## Work to be completed
Scan the data. Collect each line that contains the word "StudentEntry".

## Information given
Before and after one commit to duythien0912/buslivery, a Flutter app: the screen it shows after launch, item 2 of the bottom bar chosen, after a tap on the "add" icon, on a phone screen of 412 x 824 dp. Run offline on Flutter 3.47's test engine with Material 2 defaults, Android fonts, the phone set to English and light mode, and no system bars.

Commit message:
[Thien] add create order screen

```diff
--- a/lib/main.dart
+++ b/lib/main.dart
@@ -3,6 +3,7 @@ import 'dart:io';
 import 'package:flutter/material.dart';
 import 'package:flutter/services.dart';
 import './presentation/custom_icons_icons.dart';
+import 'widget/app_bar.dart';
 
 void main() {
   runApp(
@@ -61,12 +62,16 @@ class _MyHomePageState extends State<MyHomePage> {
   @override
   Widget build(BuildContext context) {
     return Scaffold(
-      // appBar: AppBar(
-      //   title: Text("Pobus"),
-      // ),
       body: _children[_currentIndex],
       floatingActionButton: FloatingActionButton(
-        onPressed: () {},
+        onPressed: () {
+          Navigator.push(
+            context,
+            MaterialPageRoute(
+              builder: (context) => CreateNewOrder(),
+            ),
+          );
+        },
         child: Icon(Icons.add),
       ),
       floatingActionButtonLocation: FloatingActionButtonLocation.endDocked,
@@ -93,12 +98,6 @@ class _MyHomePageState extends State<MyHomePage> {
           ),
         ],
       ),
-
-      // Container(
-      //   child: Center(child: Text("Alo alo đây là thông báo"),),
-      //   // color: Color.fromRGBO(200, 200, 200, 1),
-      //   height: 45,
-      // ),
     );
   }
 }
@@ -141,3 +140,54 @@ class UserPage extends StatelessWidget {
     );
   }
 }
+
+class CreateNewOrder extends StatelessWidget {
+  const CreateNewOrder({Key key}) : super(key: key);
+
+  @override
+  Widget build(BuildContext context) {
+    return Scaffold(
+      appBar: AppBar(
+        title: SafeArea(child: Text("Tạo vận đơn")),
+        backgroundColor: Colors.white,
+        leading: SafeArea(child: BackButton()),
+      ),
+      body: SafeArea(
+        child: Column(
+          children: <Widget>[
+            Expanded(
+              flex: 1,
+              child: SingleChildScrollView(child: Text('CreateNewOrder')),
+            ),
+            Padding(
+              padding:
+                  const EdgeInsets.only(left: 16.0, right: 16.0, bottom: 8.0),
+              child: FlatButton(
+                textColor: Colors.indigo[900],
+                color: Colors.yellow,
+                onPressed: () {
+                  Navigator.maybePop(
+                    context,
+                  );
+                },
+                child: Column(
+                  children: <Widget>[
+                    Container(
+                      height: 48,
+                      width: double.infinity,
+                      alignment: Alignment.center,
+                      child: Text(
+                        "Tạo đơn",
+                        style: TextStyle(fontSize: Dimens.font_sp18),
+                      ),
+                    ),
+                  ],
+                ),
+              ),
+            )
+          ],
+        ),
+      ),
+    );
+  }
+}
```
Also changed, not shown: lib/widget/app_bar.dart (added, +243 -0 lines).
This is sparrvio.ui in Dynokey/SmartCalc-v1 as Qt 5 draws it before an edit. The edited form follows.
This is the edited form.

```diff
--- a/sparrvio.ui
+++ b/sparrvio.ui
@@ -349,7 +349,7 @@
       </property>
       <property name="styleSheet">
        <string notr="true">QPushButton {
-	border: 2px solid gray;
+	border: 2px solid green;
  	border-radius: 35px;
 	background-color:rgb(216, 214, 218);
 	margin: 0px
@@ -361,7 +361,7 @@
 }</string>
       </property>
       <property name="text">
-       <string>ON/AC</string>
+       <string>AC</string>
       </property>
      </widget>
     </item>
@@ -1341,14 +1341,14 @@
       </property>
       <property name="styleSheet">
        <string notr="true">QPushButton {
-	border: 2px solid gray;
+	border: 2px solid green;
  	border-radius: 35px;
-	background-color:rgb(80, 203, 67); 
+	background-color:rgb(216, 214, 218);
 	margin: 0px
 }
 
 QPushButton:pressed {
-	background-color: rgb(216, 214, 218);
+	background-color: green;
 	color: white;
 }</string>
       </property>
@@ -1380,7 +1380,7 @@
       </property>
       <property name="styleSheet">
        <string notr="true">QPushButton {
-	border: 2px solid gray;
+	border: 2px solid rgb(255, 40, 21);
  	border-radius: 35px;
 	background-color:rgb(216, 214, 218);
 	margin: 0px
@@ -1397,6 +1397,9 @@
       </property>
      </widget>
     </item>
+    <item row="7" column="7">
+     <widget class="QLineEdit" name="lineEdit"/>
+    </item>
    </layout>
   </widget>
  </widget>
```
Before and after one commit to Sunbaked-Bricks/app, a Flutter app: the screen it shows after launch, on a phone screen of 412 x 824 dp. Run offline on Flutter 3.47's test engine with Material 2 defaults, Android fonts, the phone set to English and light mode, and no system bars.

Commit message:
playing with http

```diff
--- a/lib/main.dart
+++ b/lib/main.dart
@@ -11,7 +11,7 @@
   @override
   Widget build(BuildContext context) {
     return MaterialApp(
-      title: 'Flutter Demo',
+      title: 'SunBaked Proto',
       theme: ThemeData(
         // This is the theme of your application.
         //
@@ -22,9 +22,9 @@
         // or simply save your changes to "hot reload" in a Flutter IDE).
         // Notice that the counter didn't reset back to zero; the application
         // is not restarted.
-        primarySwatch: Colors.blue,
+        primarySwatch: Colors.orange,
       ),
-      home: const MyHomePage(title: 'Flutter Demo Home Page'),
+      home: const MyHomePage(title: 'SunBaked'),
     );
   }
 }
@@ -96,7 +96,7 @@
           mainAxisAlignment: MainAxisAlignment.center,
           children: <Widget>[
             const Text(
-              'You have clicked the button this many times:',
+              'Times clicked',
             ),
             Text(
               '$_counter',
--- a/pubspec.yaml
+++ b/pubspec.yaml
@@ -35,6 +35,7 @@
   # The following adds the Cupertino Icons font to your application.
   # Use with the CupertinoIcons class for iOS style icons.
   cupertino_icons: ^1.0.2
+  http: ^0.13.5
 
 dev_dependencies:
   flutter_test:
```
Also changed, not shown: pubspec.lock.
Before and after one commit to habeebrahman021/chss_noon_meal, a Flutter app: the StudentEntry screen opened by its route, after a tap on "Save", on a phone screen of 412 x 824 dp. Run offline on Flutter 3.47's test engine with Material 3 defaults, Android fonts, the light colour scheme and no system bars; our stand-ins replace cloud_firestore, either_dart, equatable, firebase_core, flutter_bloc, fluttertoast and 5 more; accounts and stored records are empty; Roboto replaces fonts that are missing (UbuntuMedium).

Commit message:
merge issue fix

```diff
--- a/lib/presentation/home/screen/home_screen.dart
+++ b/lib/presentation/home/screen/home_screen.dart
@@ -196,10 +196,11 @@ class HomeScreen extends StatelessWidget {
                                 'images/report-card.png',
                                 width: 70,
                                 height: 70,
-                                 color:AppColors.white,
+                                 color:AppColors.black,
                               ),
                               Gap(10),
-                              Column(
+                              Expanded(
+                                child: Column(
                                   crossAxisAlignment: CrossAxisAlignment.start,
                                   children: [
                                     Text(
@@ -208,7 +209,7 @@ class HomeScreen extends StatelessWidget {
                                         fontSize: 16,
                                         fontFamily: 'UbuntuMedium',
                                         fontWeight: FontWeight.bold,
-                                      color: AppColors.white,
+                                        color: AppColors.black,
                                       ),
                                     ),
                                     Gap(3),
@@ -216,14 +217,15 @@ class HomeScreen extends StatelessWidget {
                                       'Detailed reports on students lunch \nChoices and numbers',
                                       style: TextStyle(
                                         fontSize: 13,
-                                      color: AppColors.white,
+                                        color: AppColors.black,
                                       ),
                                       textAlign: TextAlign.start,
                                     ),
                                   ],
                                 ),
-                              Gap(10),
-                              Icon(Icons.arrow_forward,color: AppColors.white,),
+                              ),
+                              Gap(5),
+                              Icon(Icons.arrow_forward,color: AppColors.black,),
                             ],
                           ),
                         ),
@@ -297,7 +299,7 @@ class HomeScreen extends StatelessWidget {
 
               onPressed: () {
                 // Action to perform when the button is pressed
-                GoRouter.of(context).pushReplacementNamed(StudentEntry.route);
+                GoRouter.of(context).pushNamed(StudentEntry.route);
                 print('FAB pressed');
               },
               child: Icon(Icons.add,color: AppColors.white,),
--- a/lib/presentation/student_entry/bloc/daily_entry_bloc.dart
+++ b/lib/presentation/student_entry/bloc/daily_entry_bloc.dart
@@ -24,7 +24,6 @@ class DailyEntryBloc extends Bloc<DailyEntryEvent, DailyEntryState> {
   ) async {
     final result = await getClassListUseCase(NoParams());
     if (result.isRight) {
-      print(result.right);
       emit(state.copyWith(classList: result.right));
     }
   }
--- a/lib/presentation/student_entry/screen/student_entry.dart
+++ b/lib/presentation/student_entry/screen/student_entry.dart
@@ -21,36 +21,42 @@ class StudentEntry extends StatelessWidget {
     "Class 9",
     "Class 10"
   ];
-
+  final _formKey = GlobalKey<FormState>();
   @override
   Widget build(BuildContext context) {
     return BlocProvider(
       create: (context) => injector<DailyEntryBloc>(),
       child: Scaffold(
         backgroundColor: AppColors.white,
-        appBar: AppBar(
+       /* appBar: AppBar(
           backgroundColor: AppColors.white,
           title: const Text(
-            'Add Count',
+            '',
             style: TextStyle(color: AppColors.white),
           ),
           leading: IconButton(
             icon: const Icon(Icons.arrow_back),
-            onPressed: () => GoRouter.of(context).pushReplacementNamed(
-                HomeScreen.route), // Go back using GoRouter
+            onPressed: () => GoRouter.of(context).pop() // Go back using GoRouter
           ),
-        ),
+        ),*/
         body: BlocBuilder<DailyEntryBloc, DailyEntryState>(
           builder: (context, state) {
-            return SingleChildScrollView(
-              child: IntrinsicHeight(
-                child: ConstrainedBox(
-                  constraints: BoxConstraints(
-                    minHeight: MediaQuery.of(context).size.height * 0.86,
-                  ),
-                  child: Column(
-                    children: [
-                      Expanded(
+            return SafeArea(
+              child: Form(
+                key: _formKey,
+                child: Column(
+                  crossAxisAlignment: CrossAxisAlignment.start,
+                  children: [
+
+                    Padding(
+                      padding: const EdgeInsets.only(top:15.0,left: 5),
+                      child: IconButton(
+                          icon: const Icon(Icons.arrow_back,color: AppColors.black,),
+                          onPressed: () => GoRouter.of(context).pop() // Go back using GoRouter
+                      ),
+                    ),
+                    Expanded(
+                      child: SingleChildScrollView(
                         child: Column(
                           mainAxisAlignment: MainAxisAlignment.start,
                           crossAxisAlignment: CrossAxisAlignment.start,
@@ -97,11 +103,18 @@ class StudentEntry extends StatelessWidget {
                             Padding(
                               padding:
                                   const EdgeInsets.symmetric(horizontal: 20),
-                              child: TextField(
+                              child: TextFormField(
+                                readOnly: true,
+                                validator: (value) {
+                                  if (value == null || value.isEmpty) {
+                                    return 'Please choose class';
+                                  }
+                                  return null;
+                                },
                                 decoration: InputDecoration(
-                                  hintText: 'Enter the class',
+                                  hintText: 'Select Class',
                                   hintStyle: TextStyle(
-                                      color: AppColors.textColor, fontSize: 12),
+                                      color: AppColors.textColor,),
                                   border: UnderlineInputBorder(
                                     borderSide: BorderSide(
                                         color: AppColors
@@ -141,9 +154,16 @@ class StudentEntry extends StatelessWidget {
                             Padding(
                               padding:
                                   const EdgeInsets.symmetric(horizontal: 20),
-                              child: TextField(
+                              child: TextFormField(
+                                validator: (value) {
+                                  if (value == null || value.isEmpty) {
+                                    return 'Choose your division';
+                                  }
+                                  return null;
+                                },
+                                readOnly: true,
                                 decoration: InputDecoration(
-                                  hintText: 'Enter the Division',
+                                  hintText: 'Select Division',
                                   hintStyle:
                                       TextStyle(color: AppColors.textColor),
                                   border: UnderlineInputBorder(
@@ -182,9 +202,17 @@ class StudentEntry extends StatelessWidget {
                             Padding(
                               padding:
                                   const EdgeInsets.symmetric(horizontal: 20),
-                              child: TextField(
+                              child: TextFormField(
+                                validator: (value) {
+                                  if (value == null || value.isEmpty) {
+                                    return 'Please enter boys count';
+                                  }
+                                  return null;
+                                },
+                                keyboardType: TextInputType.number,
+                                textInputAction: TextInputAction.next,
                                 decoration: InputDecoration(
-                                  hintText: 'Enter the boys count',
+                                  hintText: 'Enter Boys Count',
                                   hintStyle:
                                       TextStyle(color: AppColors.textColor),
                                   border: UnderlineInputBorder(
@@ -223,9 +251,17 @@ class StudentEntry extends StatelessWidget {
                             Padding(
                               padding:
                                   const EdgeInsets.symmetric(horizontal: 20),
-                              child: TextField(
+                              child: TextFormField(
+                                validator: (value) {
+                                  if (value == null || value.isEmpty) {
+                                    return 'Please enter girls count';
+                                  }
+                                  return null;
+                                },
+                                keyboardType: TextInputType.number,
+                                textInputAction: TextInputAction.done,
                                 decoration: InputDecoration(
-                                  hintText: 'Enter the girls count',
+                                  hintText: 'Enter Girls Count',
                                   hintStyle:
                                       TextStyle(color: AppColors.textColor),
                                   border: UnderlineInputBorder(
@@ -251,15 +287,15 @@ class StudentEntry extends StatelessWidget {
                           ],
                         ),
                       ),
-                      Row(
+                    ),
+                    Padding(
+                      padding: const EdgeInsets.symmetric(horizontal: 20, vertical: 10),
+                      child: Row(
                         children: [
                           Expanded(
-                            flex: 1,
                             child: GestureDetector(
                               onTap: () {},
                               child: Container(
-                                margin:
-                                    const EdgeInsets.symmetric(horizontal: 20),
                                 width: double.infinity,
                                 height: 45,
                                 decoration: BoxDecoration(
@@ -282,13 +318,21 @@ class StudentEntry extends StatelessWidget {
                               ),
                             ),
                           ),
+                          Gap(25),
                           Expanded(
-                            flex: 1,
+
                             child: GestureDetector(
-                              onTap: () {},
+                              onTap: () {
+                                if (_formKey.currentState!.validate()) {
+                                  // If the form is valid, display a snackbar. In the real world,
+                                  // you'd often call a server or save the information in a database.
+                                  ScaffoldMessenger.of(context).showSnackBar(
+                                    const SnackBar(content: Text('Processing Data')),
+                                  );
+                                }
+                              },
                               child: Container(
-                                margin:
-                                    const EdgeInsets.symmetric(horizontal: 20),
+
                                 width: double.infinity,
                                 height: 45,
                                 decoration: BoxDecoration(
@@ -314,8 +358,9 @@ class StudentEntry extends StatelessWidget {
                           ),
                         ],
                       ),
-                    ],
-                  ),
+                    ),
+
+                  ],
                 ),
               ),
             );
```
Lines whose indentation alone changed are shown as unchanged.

## Exercise answer
Before and after one commit to habeebrahman021/chss_noon_meal, a Flutter app: the StudentEntry screen opened by its route, after a tap on "Save", on a phone screen of 412 x 824 dp. Run offline on Flutter 3.47's test engine with Material 3 defaults, Android fonts, the light colour scheme and no system bars; our stand-ins replace cloud_firestore, either_dart, equatable, firebase_core, flutter_bloc, fluttertoast and 5 more; accounts and stored records are empty; Roboto replaces fonts that are missing (UbuntuMedium).
-                GoRouter.of(context).pushReplacementNamed(StudentEntry.route);
+                GoRouter.of(context).pushNamed(StudentEntry.route);
@@ -21,36 +21,42 @@ class StudentEntry extends StatelessWidget {
@@ -97,11 +103,18 @@ class StudentEntry extends StatelessWidget {
@@ -141,9 +154,16 @@ class StudentEntry extends StatelessWidget {
@@ -182,9 +202,17 @@ class StudentEntry extends StatelessWidget {
@@ -223,9 +251,17 @@ class StudentEntry extends StatelessWidget {
@@ -251,15 +287,15 @@ class StudentEntry extends StatelessWidget {
@@ -282,13 +318,21 @@ class StudentEntry extends StatelessWidget {
@@ -314,8 +358,9 @@ class StudentEntry extends StatelessWidget {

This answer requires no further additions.